Copy each line below in which the string "Layer" appears.

** Exercise input follows **

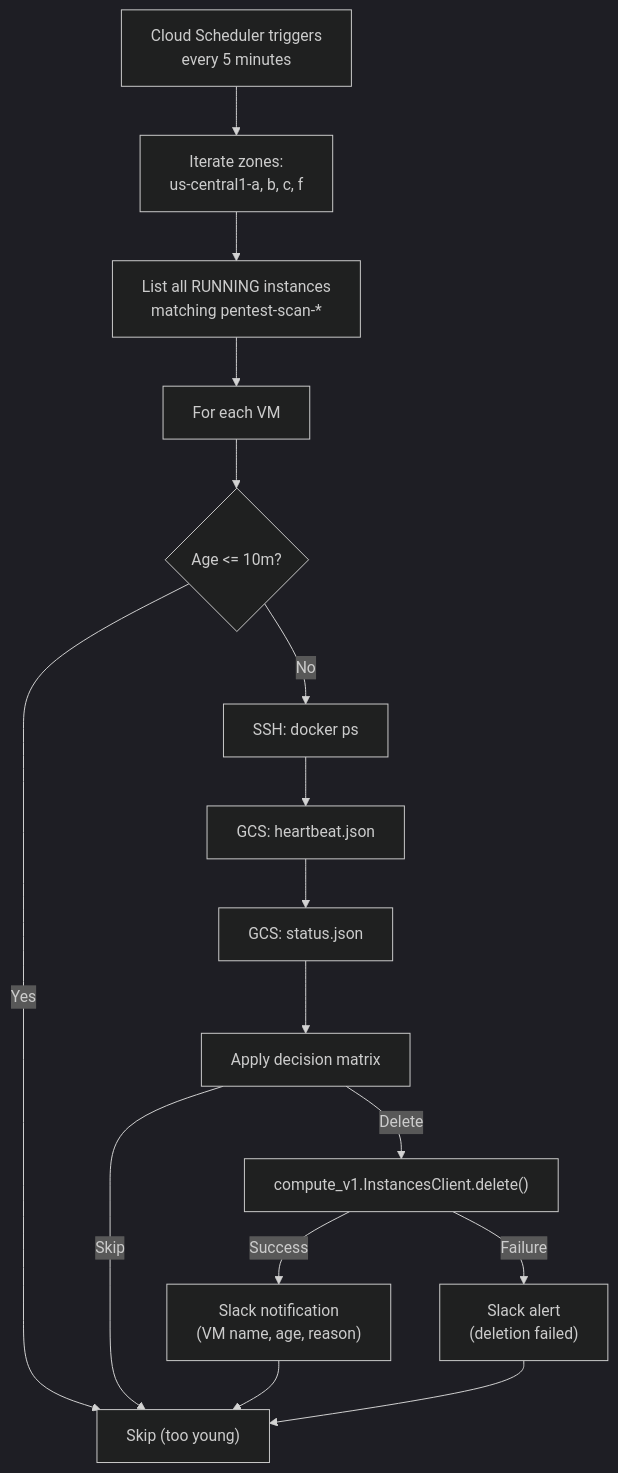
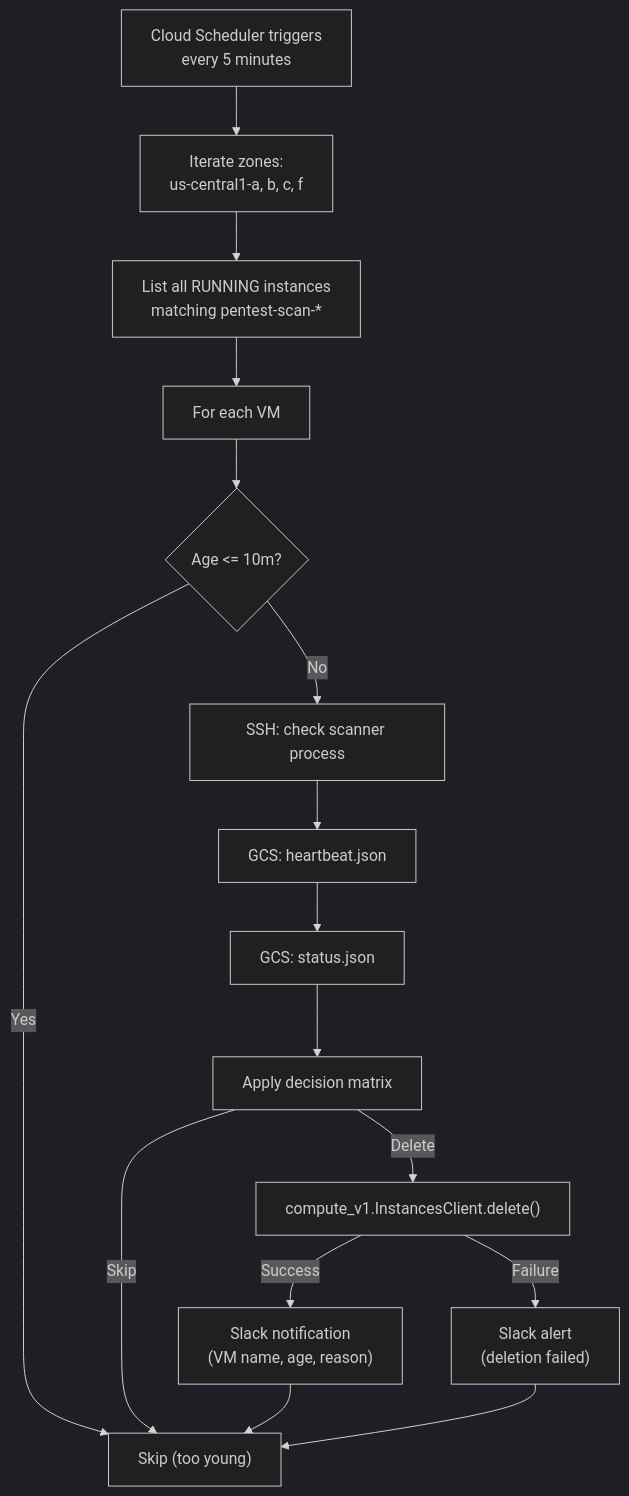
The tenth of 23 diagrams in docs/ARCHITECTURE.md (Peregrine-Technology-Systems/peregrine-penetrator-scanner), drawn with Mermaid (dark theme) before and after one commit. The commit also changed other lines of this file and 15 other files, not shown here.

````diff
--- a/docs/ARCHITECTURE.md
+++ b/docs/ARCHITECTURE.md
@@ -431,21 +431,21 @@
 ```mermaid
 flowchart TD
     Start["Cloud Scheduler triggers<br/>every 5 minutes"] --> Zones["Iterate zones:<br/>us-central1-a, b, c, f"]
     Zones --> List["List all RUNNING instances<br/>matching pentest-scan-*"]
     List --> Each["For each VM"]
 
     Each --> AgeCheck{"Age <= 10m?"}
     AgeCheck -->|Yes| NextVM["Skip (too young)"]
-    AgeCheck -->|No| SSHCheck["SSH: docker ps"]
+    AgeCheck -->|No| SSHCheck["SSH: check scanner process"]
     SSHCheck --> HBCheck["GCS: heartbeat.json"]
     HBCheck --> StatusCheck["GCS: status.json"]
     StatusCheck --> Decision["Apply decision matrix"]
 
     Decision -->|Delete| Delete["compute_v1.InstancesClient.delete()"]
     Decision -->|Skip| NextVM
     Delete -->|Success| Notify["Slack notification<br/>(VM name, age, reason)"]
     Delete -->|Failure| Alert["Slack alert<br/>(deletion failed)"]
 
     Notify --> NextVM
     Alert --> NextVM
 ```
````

** End of Exercise input **
** Exercise input follows **

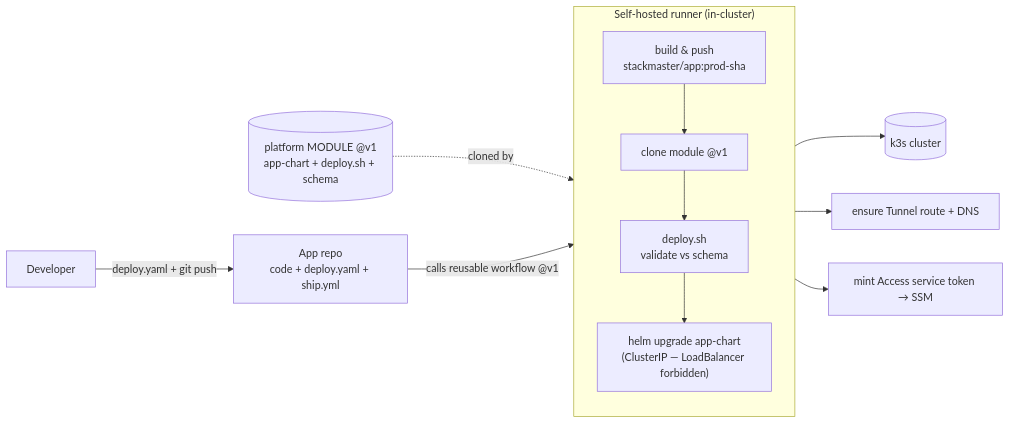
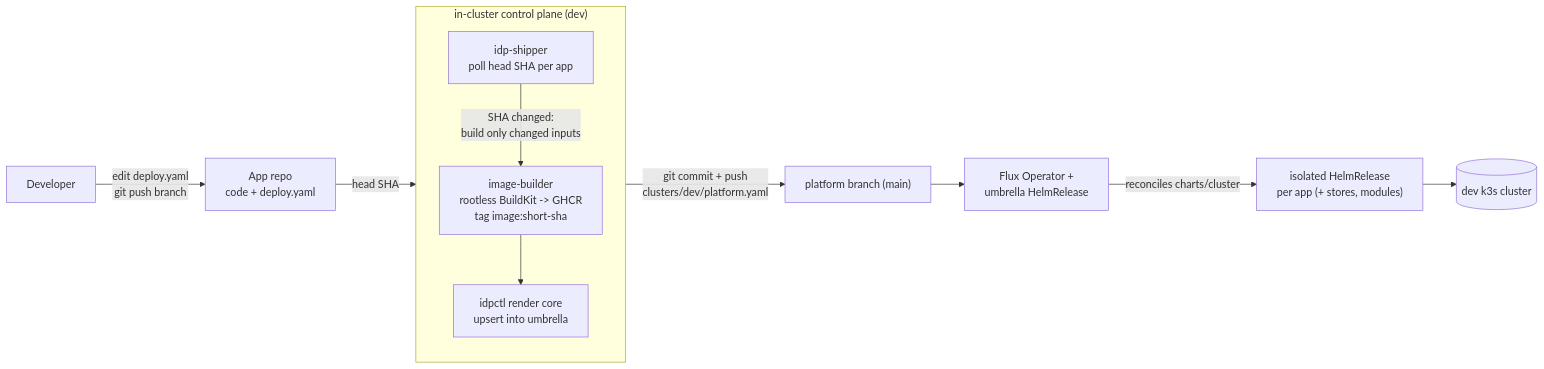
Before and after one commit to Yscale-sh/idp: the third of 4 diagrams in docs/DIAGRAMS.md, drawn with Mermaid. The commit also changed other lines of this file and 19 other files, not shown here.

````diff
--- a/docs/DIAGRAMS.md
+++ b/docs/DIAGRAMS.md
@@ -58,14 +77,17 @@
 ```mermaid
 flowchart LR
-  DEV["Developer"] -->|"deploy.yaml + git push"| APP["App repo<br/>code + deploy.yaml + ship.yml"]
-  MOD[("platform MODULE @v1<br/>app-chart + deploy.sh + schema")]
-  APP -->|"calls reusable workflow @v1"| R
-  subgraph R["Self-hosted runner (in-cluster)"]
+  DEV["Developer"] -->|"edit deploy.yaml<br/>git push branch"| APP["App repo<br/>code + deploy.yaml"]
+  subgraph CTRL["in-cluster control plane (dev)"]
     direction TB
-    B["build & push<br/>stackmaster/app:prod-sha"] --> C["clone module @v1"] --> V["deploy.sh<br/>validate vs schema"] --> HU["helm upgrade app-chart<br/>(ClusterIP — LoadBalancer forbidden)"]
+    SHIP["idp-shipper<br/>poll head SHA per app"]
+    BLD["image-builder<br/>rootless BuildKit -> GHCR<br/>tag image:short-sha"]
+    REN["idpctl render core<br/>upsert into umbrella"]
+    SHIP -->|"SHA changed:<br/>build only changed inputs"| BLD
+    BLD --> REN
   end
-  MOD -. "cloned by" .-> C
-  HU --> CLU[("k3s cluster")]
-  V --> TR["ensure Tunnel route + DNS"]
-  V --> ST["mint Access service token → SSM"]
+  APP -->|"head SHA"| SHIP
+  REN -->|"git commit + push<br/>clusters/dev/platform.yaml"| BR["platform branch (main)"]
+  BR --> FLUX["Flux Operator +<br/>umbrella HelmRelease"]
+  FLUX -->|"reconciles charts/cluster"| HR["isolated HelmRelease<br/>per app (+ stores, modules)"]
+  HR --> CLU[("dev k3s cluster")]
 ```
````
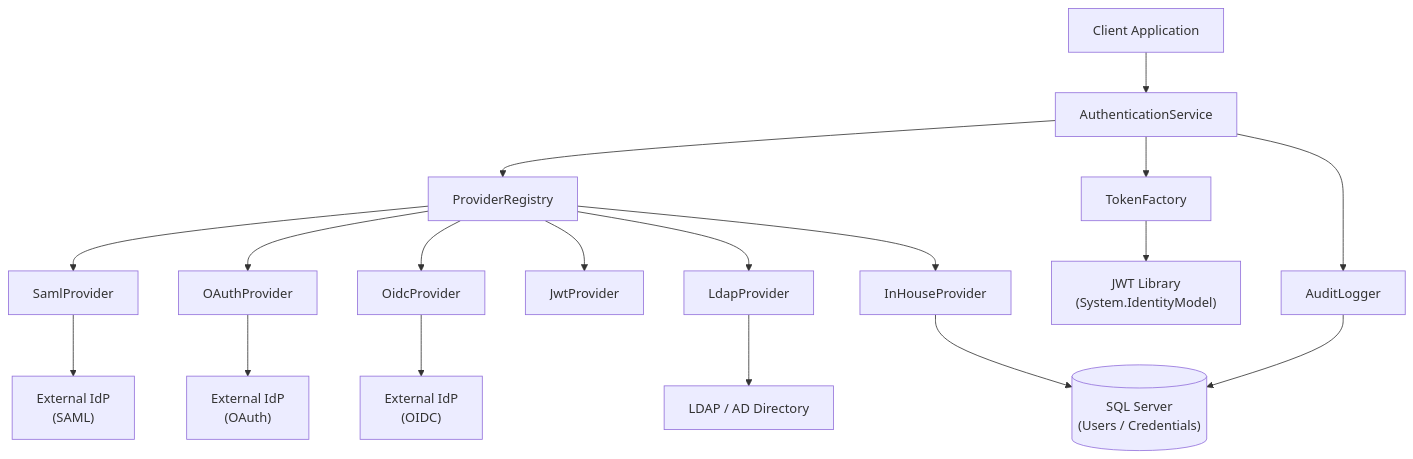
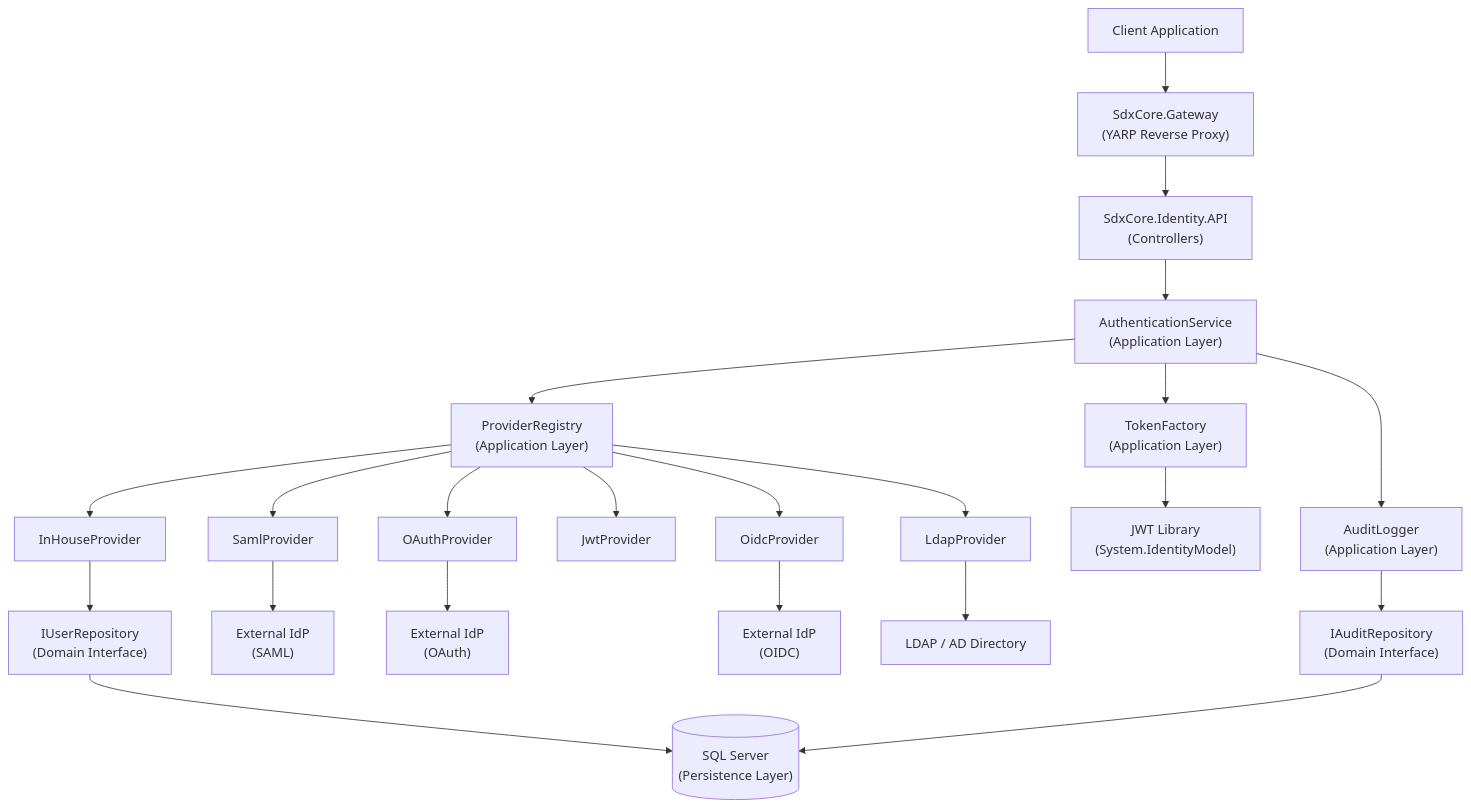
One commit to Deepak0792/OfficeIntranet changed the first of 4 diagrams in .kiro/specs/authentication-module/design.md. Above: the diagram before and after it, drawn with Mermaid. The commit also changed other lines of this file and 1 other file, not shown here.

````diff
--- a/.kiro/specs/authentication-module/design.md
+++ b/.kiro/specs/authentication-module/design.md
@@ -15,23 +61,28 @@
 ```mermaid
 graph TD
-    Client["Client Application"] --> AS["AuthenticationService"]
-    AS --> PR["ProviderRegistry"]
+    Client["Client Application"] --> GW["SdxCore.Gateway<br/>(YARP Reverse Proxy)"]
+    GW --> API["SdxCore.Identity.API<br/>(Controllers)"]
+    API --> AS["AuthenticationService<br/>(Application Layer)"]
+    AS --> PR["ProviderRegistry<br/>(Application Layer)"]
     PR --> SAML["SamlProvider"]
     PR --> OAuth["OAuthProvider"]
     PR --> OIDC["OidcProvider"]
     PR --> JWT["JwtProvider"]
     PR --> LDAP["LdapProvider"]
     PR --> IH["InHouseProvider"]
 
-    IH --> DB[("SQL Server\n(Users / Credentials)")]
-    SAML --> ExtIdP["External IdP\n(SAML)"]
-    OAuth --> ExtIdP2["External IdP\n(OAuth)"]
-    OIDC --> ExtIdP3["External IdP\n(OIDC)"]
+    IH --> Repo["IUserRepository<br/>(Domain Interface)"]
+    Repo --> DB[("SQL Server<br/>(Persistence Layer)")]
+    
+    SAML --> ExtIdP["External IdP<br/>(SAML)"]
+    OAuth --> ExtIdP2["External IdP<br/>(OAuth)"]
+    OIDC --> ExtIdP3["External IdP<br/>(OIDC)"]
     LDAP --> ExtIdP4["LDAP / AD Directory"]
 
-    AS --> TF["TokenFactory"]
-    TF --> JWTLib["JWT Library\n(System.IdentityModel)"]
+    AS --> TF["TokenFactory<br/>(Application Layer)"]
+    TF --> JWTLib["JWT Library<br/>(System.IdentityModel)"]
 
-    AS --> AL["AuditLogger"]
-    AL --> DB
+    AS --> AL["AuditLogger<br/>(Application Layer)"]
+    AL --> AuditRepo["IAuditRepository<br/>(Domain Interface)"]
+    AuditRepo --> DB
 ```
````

** End of Exercise input **

→ Answer to the problem
+    API --> AS["AuthenticationService<br/>(Application Layer)"]
+    AS --> PR["ProviderRegistry<br/>(Application Layer)"]
+    Repo --> DB[("SQL Server<br/>(Persistence Layer)")]
+    AS --> TF["TokenFactory<br/>(Application Layer)"]
+    AS --> AL["AuditLogger<br/>(Application Layer)"]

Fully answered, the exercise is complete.